(Detected change data)
^^^^
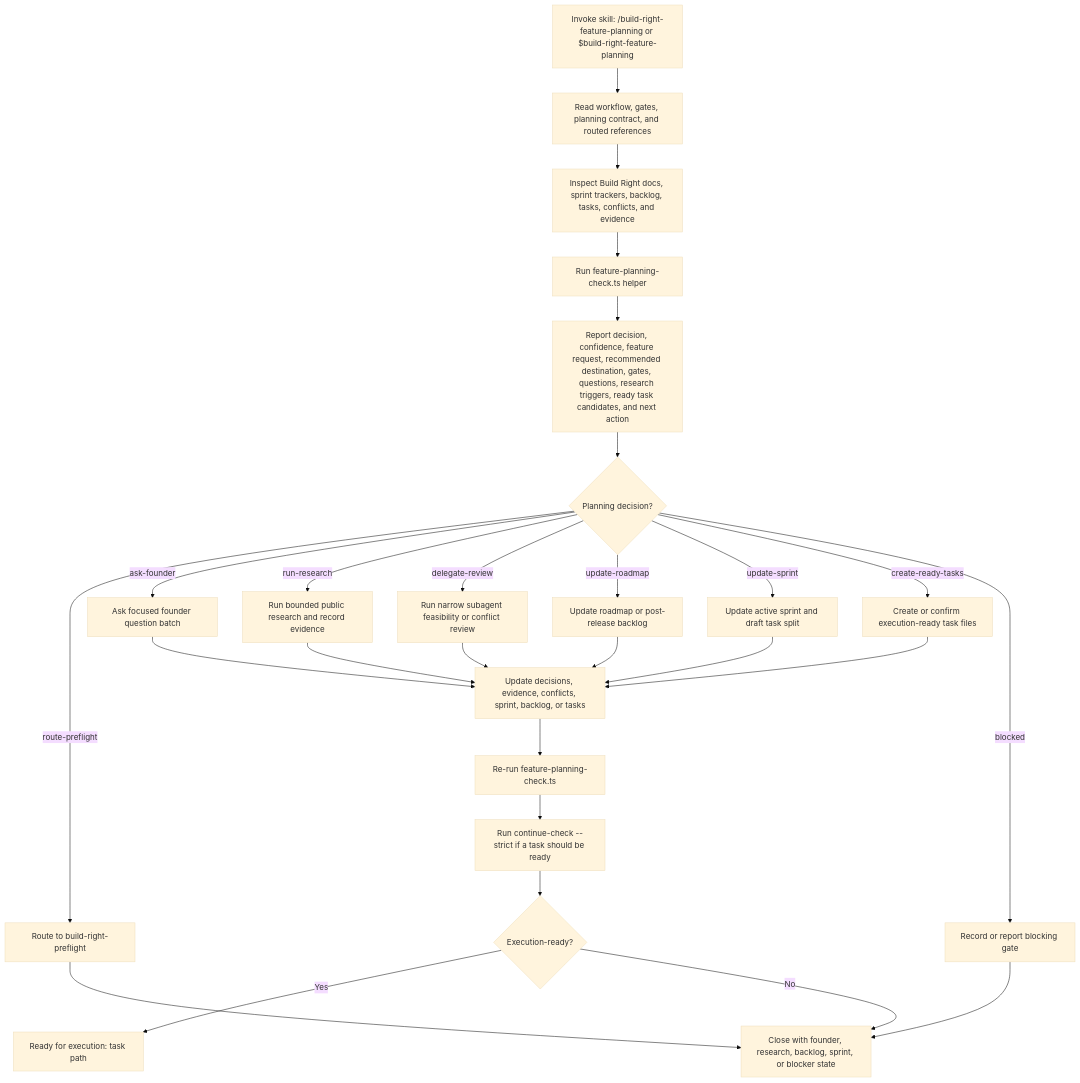
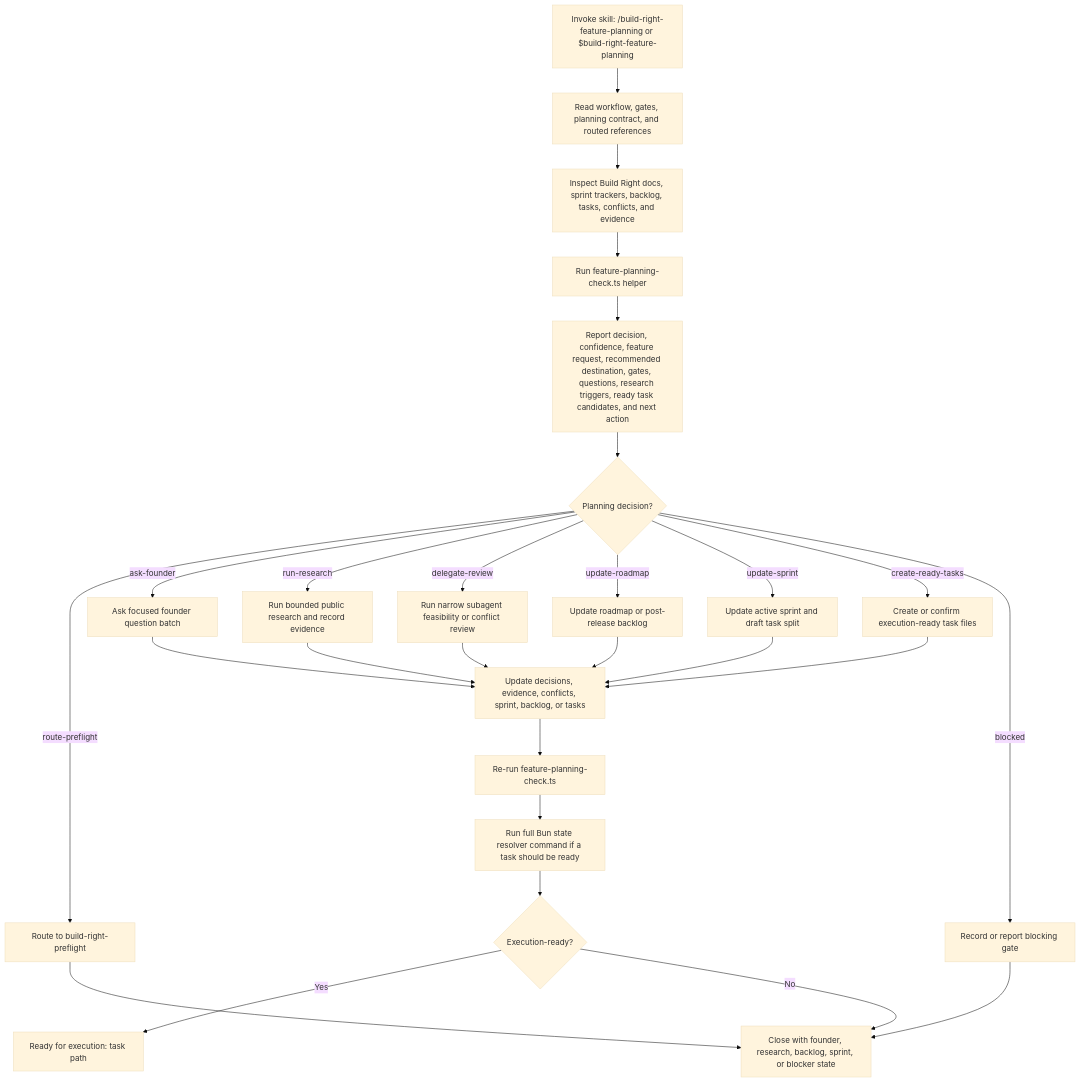
Before and after one commit to pax-k/build-right: the seventh of 12 diagrams in docs/agent-skills-flow-diagrams.md, drawn with Mermaid (base theme). The commit also changed other lines of this file and 8 other files, not shown here.

````diff
--- a/docs/agent-skills-flow-diagrams.md
+++ b/docs/agent-skills-flow-diagrams.md
@@ -247,29 +247,29 @@
 ```mermaid
 flowchart TD
   A["Invoke skill: /build-right-feature-planning or $build-right-feature-planning"] --> B["Read workflow, gates, planning contract, and routed references"]
   B --> C["Inspect Build Right docs, sprint trackers, backlog, tasks, conflicts, and evidence"]
   C --> D["Run feature-planning-check.ts helper"]
   D --> E["Report decision, confidence, feature request, recommended destination, gates, questions, research triggers, ready task candidates, and next action"]
   E --> F{"Planning decision?"}
   F -->|"route-preflight"| G["Route to build-right-preflight"]
   F -->|"ask-founder"| H["Ask focused founder question batch"]
   F -->|"run-research"| I["Run bounded public research and record evidence"]
   F -->|"delegate-review"| J["Run narrow subagent feasibility or conflict review"]
   F -->|"update-roadmap"| K["Update roadmap or post-release backlog"]
   F -->|"update-sprint"| L["Update active sprint and draft task split"]
   F -->|"create-ready-tasks"| M["Create or confirm execution-ready task files"]
   F -->|"blocked"| N["Record or report blocking gate"]
   H --> O["Update decisions, evidence, conflicts, sprint, backlog, or tasks"]
   I --> O
   J --> O
   K --> O
   L --> O
   M --> O
   O --> P["Re-run feature-planning-check.ts"]
-  P --> Q["Run continue-check --strict if a task should be ready"]
+  P --> Q["Run full Bun state resolver command if a task should be ready"]
   Q --> R{"Execution-ready?"}
   R -->|"Yes"| S["Ready for execution: task path"]
   R -->|"No"| T["Close with founder, research, backlog, sprint, or blocker state"]
   G --> T
   N --> T
 ```
````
^^^^
| HOW TO COMPLETE THIS TASK |
With the images excluded, reproduce the data above precisely as written.

| EXERCISE ANSWER |
Before and after one commit to pax-k/build-right: the seventh of 12 diagrams in docs/agent-skills-flow-diagrams.md, drawn with Mermaid (base theme). The commit also changed other lines of this file and 8 other files, not shown here.

````diff
--- a/docs/agent-skills-flow-diagrams.md
+++ b/docs/agent-skills-flow-diagrams.md
@@ -247,29 +247,29 @@
 ```mermaid
 flowchart TD
   A["Invoke skill: /build-right-feature-planning or $build-right-feature-planning"] --> B["Read workflow, gates, planning contract, and routed references"]
   B --> C["Inspect Build Right docs, sprint trackers, backlog, tasks, conflicts, and evidence"]
   C --> D["Run feature-planning-check.ts helper"]
   D --> E["Report decision, confidence, feature request, recommended destination, gates, questions, research triggers, ready task candidates, and next action"]
   E --> F{"Planning decision?"}
   F -->|"route-preflight"| G["Route to build-right-preflight"]
   F -->|"ask-founder"| H["Ask focused founder question batch"]
   F -->|"run-research"| I["Run bounded public research and record evidence"]
   F -->|"delegate-review"| J["Run narrow subagent feasibility or conflict review"]
   F -->|"update-roadmap"| K["Update roadmap or post-release backlog"]
   F -->|"update-sprint"| L["Update active sprint and draft task split"]
   F -->|"create-ready-tasks"| M["Create or confirm execution-ready task files"]
   F -->|"blocked"| N["Record or report blocking gate"]
   H --> O["Update decisions, evidence, conflicts, sprint, backlog, or tasks"]
   I --> O
   J --> O
   K --> O
   L --> O
   M --> O
   O --> P["Re-run feature-planning-check.ts"]
-  P --> Q["Run continue-check --strict if a task should be ready"]
+  P --> Q["Run full Bun state resolver command if a task should be ready"]
   Q --> R{"Execution-ready?"}
   R -->|"Yes"| S["Ready for execution: task path"]
   R -->|"No"| T["Close with founder, research, backlog, sprint, or blocker state"]
   G --> T
   N --> T
 ```
````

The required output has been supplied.